As autumn approaches, many gardeners turn their focus to collecting seed heads. Seed collection is a common practice among gardeners to extend the life of their favourite plants. This is a rewarding and cost-effective way to replenish your garden, allowing you to create a sustainable space that is self-sufficient, requiring less work and resources in the long term. Although it sounds straightforward, there are some key tips and tricks to remember when collecting your seed heads, in order to get the best out of them for your garden.
There are many benefits to collecting seeds - it allows gardeners to bring back their favourite plants year after year, without having to purchase new seeds or starters. Collecting seed heads is an effective way to preserve and propagate plant genetics. Not only can you create a new batch of plants identical to the parent plant, but collecting seeds also ensures that the plant species survives. This is a rewarding exercise that benefits both the gardener in their pursuit to create a sustainable garden, and the local plants to ensure the growth of a new generation.
Knowing when to collect seed heads is crucial because it has a direct impact on the success of the next growing season. In general, seeds are ready for harvest when the seed heads have fully matured and changed colour. It’s vital to pay close attention to your seeds, as harvesting too early or too late could have negative consequences. Seeds that are collected too early could result in them being immature, which will lead to poor germination rates. Waiting too long, on the other hand, could result in the seeds shattering, which would mean a loss of seeds, and therefore a loss of growing potential in the following seasons. It is best to catch the seed heads just before the seeds have dropped naturally; this will occur after flowering when the plants start to brown and turn into seed pods.

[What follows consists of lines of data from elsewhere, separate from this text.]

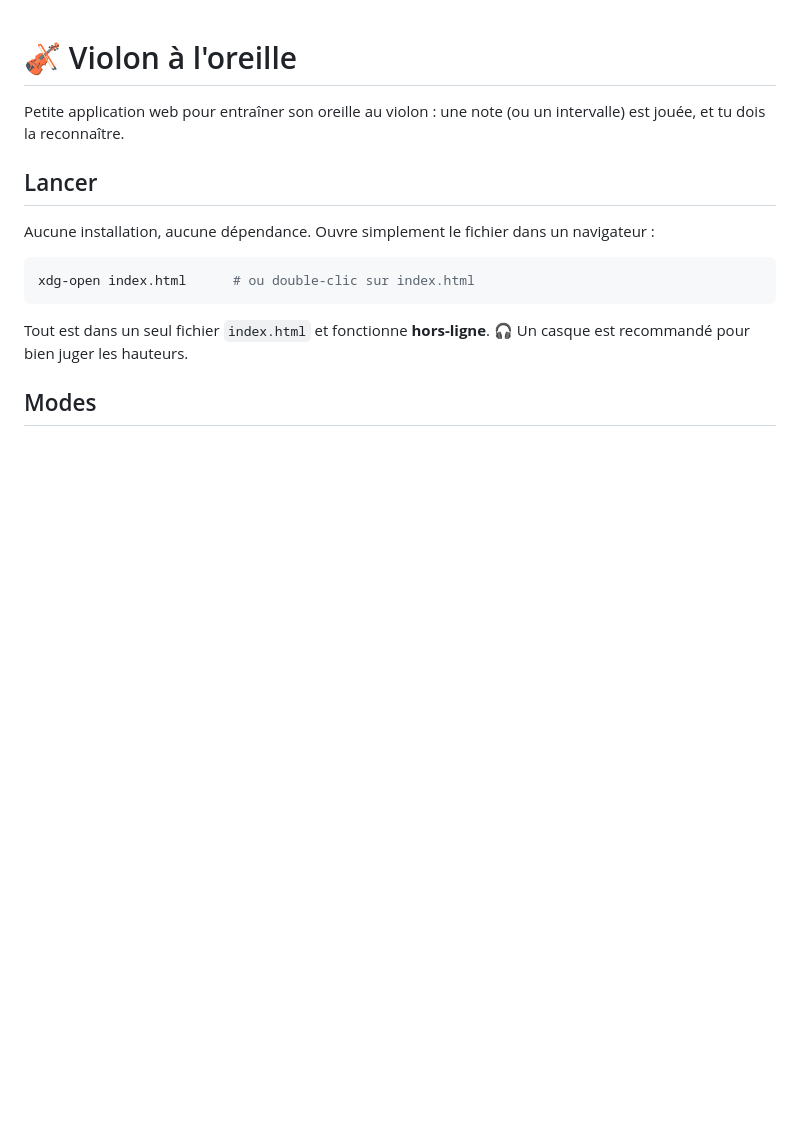
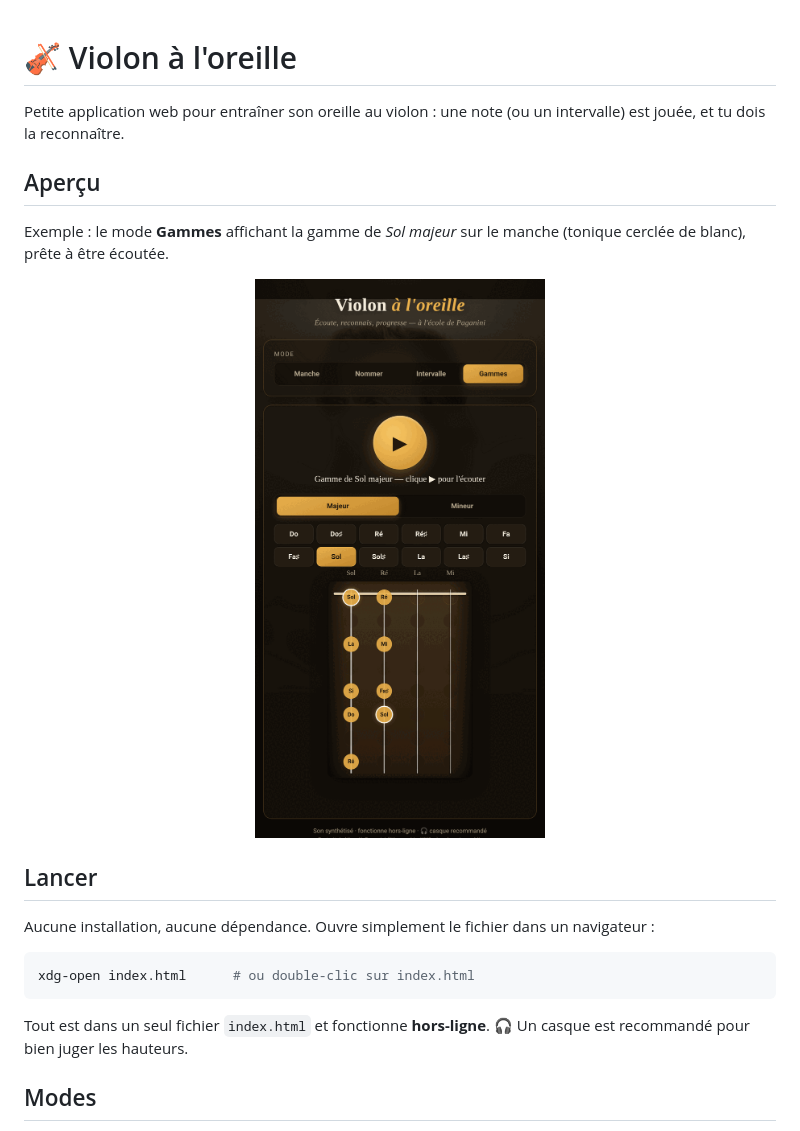
Before and after one commit to EdgarGF93/violon, a Markdown page: README.md, the part around the change. Rendered like a GitHub page; pictures changed too: docs/manche.png (added); blank space fills up the shorter version.

Commit message:
image readme

```diff
--- a/README.md
+++ b/README.md
@@ -2,6 +2,15 @@
 
 Petite application web pour entraîner son oreille au violon : une note (ou un
 intervalle) est jouée, et tu dois la reconnaître.
+
+## Aperçu
+
+Exemple : le mode **Gammes** affichant la gamme de *Sol majeur* sur le manche
+(tonique cerclée de blanc), prête à être écoutée.
+
+<p align="center">
+  <img src="docs/manche.png" alt="Manche du violon — gamme de Sol majeur" width="360">
+</p>
 
 ## Lancer
 
```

A dry, still day is the best time to collect up your seed heads, as they will need to be stored dry, and fighting against the wind will make this exercise challenging! You can create your own little seed packets out of paper or purchase them elsewhere. Most seeds will tip into your packet with a gentle tap of the seed heads. The more delicate heads, however, might need to be collected into the bag as a whole, and left to naturally drop its seeds within. It's important to correctly document and label your seed packets as you go, to ensure you know which seeds are in which packet. Writing down the date and location too can help you track the progress of your plants.
Storing seeds correctly after harvesting is crucial to preserving their viability. Seeds are alive and will seek growth in the right environment, so it’s vital to follow these steps to ensure they stay ready for longer. The first step is to ensure that the seeds are fully dry before storing, as any remaining moisture could lead to mould and rot. Once dry, place your labelled seed packets into an airtight container, such as a glass jar or plastic bag. Make sure to store the containers in a cool, dry, and dark place in order to extend the shelf life of your precious seeds. A good place for this would be at the back of a cupboard.